TRY IT:
Every line of the material must come back exactly as given.

════════════════════

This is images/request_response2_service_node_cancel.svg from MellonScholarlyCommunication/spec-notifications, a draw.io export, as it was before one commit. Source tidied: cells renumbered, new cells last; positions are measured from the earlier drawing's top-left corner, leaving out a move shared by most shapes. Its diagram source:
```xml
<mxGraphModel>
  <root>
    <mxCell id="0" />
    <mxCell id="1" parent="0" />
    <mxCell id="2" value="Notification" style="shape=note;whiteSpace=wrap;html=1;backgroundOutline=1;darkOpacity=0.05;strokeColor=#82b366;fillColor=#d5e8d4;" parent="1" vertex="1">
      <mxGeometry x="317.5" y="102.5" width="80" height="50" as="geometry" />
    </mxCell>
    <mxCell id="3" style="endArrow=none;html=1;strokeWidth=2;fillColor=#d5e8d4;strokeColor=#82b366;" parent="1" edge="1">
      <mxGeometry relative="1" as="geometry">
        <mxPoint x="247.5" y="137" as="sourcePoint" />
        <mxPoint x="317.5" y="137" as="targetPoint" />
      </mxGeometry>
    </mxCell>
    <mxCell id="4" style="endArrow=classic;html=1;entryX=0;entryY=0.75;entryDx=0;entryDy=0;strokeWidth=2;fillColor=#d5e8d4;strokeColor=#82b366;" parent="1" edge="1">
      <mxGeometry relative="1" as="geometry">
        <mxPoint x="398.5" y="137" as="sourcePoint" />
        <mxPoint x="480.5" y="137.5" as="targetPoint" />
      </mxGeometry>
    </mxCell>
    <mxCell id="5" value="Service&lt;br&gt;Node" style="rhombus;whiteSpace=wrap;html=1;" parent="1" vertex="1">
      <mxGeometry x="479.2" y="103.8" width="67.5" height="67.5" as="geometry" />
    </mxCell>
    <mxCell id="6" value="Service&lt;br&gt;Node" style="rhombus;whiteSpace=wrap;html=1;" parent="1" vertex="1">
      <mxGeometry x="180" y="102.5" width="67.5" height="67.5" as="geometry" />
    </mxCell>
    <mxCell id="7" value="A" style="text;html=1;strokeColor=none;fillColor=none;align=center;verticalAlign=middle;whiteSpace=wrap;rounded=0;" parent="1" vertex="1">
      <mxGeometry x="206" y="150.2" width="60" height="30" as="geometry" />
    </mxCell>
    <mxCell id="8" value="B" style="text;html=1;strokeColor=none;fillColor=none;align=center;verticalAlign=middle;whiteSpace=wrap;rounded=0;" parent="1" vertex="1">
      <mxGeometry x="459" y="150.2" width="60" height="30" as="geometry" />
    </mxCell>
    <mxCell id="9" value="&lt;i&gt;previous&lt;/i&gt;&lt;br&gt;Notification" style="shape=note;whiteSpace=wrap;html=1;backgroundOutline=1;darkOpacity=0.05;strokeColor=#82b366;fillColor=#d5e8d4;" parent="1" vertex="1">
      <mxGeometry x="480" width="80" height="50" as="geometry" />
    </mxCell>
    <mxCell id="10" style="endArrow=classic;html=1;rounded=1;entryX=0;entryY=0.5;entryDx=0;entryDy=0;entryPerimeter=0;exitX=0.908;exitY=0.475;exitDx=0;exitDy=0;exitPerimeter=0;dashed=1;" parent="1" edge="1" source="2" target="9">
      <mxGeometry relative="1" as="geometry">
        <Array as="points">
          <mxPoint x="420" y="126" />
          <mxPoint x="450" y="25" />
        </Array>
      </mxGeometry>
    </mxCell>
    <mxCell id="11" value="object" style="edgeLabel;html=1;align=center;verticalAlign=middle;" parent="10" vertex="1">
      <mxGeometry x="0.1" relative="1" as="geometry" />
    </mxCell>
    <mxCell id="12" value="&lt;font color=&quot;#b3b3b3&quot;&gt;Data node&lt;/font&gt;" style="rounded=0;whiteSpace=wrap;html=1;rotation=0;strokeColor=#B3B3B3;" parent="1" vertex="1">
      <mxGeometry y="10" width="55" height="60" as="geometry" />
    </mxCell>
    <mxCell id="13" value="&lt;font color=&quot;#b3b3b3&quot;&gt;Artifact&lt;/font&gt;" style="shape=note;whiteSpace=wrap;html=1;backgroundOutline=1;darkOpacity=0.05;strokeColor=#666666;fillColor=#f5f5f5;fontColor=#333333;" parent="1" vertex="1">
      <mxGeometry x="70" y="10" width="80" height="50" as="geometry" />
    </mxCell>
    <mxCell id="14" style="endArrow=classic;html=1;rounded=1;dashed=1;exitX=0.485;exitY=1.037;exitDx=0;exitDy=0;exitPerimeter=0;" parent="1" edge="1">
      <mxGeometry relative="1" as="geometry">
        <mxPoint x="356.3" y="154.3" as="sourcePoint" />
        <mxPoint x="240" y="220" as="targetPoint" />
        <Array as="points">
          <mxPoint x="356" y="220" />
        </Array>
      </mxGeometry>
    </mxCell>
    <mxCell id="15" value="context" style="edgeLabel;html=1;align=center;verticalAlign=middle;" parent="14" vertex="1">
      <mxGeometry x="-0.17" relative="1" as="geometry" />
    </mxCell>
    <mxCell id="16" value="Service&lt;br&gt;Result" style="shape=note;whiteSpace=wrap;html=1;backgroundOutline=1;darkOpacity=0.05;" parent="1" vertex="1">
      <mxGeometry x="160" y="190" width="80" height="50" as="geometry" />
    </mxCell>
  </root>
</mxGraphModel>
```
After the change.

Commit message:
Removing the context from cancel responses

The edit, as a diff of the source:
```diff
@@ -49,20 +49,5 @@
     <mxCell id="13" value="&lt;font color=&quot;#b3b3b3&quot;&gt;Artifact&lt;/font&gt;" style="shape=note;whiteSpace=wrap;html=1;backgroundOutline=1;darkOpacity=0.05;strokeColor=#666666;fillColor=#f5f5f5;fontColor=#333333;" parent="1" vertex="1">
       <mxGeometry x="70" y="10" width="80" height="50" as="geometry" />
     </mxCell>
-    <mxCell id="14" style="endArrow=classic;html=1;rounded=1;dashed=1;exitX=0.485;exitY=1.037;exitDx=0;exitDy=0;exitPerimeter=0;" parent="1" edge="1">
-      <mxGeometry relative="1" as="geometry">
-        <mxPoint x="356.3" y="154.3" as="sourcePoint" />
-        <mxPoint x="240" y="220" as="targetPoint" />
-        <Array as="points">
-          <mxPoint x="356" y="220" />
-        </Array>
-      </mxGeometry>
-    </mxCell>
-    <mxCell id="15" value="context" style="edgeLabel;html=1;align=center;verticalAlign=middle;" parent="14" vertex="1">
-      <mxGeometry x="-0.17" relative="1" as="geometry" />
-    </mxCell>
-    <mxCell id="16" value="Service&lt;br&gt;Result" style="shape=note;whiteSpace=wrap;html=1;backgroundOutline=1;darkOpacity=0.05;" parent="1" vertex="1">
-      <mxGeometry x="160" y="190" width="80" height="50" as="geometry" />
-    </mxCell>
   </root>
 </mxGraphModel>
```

════════════════════

ANSWER SECTION:
This is images/request_response2_service_node_cancel.svg from MellonScholarlyCommunication/spec-notifications, a draw.io export, as it was before one commit. Source tidied: cells renumbered, new cells last; positions are measured from the earlier drawing's top-left corner, leaving out a move shared by most shapes. Its diagram source:
```xml
<mxGraphModel>
  <root>
    <mxCell id="0" />
    <mxCell id="1" parent="0" />
    <mxCell id="2" value="Notification" style="shape=note;whiteSpace=wrap;html=1;backgroundOutline=1;darkOpacity=0.05;strokeColor=#82b366;fillColor=#d5e8d4;" parent="1" vertex="1">
      <mxGeometry x="317.5" y="102.5" width="80" height="50" as="geometry" />
    </mxCell>
    <mxCell id="3" style="endArrow=none;html=1;strokeWidth=2;fillColor=#d5e8d4;strokeColor=#82b366;" parent="1" edge="1">
      <mxGeometry relative="1" as="geometry">
        <mxPoint x="247.5" y="137" as="sourcePoint" />
        <mxPoint x="317.5" y="137" as="targetPoint" />
      </mxGeometry>
    </mxCell>
    <mxCell id="4" style="endArrow=classic;html=1;entryX=0;entryY=0.75;entryDx=0;entryDy=0;strokeWidth=2;fillColor=#d5e8d4;strokeColor=#82b366;" parent="1" edge="1">
      <mxGeometry relative="1" as="geometry">
        <mxPoint x="398.5" y="137" as="sourcePoint" />
        <mxPoint x="480.5" y="137.5" as="targetPoint" />
      </mxGeometry>
    </mxCell>
    <mxCell id="5" value="Service&lt;br&gt;Node" style="rhombus;whiteSpace=wrap;html=1;" parent="1" vertex="1">
      <mxGeometry x="479.2" y="103.8" width="67.5" height="67.5" as="geometry" />
    </mxCell>
    <mxCell id="6" value="Service&lt;br&gt;Node" style="rhombus;whiteSpace=wrap;html=1;" parent="1" vertex="1">
      <mxGeometry x="180" y="102.5" width="67.5" height="67.5" as="geometry" />
    </mxCell>
    <mxCell id="7" value="A" style="text;html=1;strokeColor=none;fillColor=none;align=center;verticalAlign=middle;whiteSpace=wrap;rounded=0;" parent="1" vertex="1">
      <mxGeometry x="206" y="150.2" width="60" height="30" as="geometry" />
    </mxCell>
    <mxCell id="8" value="B" style="text;html=1;strokeColor=none;fillColor=none;align=center;verticalAlign=middle;whiteSpace=wrap;rounded=0;" parent="1" vertex="1">
      <mxGeometry x="459" y="150.2" width="60" height="30" as="geometry" />
    </mxCell>
    <mxCell id="9" value="&lt;i&gt;previous&lt;/i&gt;&lt;br&gt;Notification" style="shape=note;whiteSpace=wrap;html=1;backgroundOutline=1;darkOpacity=0.05;strokeColor=#82b366;fillColor=#d5e8d4;" parent="1" vertex="1">
      <mxGeometry x="480" width="80" height="50" as="geometry" />
    </mxCell>
    <mxCell id="10" style="endArrow=classic;html=1;rounded=1;entryX=0;entryY=0.5;entryDx=0;entryDy=0;entryPerimeter=0;exitX=0.908;exitY=0.475;exitDx=0;exitDy=0;exitPerimeter=0;dashed=1;" parent="1" edge="1" source="2" target="9">
      <mxGeometry relative="1" as="geometry">
        <Array as="points">
          <mxPoint x="420" y="126" />
          <mxPoint x="450" y="25" />
        </Array>
      </mxGeometry>
    </mxCell>
    <mxCell id="11" value="object" style="edgeLabel;html=1;align=center;verticalAlign=middle;" parent="10" vertex="1">
      <mxGeometry x="0.1" relative="1" as="geometry" />
    </mxCell>
    <mxCell id="12" value="&lt;font color=&quot;#b3b3b3&quot;&gt;Data node&lt;/font&gt;" style="rounded=0;whiteSpace=wrap;html=1;rotation=0;strokeColor=#B3B3B3;" parent="1" vertex="1">
      <mxGeometry y="10" width="55" height="60" as="geometry" />
    </mxCell>
    <mxCell id="13" value="&lt;font color=&quot;#b3b3b3&quot;&gt;Artifact&lt;/font&gt;" style="shape=note;whiteSpace=wrap;html=1;backgroundOutline=1;darkOpacity=0.05;strokeColor=#666666;fillColor=#f5f5f5;fontColor=#333333;" parent="1" vertex="1">
      <mxGeometry x="70" y="10" width="80" height="50" as="geometry" />
    </mxCell>
    <mxCell id="14" style="endArrow=classic;html=1;rounded=1;dashed=1;exitX=0.485;exitY=1.037;exitDx=0;exitDy=0;exitPerimeter=0;" parent="1" edge="1">
      <mxGeometry relative="1" as="geometry">
        <mxPoint x="356.3" y="154.3" as="sourcePoint" />
        <mxPoint x="240" y="220" as="targetPoint" />
        <Array as="points">
          <mxPoint x="356" y="220" />
        </Array>
      </mxGeometry>
    </mxCell>
    <mxCell id="15" value="context" style="edgeLabel;html=1;align=center;verticalAlign=middle;" parent="14" vertex="1">
      <mxGeometry x="-0.17" relative="1" as="geometry" />
    </mxCell>
    <mxCell id="16" value="Service&lt;br&gt;Result" style="shape=note;whiteSpace=wrap;html=1;backgroundOutline=1;darkOpacity=0.05;" parent="1" vertex="1">
      <mxGeometry x="160" y="190" width="80" height="50" as="geometry" />
    </mxCell>
  </root>
</mxGraphModel>
```
After the change.

Commit message:
Removing the context from cancel responses

The edit, as a diff of the source:
```diff
@@ -49,20 +49,5 @@
     <mxCell id="13" value="&lt;font color=&quot;#b3b3b3&quot;&gt;Artifact&lt;/font&gt;" style="shape=note;whiteSpace=wrap;html=1;backgroundOutline=1;darkOpacity=0.05;strokeColor=#666666;fillColor=#f5f5f5;fontColor=#333333;" parent="1" vertex="1">
       <mxGeometry x="70" y="10" width="80" height="50" as="geometry" />
     </mxCell>
-    <mxCell id="14" style="endArrow=classic;html=1;rounded=1;dashed=1;exitX=0.485;exitY=1.037;exitDx=0;exitDy=0;exitPerimeter=0;" parent="1" edge="1">
-      <mxGeometry relative="1" as="geometry">
-        <mxPoint x="356.3" y="154.3" as="sourcePoint" />
-        <mxPoint x="240" y="220" as="targetPoint" />
-        <Array as="points">
-          <mxPoint x="356" y="220" />
-        </Array>
-      </mxGeometry>
-    </mxCell>
-    <mxCell id="15" value="context" style="edgeLabel;html=1;align=center;verticalAlign=middle;" parent="14" vertex="1">
-      <mxGeometry x="-0.17" relative="1" as="geometry" />
-    </mxCell>
-    <mxCell id="16" value="Service&lt;br&gt;Result" style="shape=note;whiteSpace=wrap;html=1;backgroundOutline=1;darkOpacity=0.05;" parent="1" vertex="1">
-      <mxGeometry x="160" y="190" width="80" height="50" as="geometry" />
-    </mxCell>
   </root>
 </mxGraphModel>
```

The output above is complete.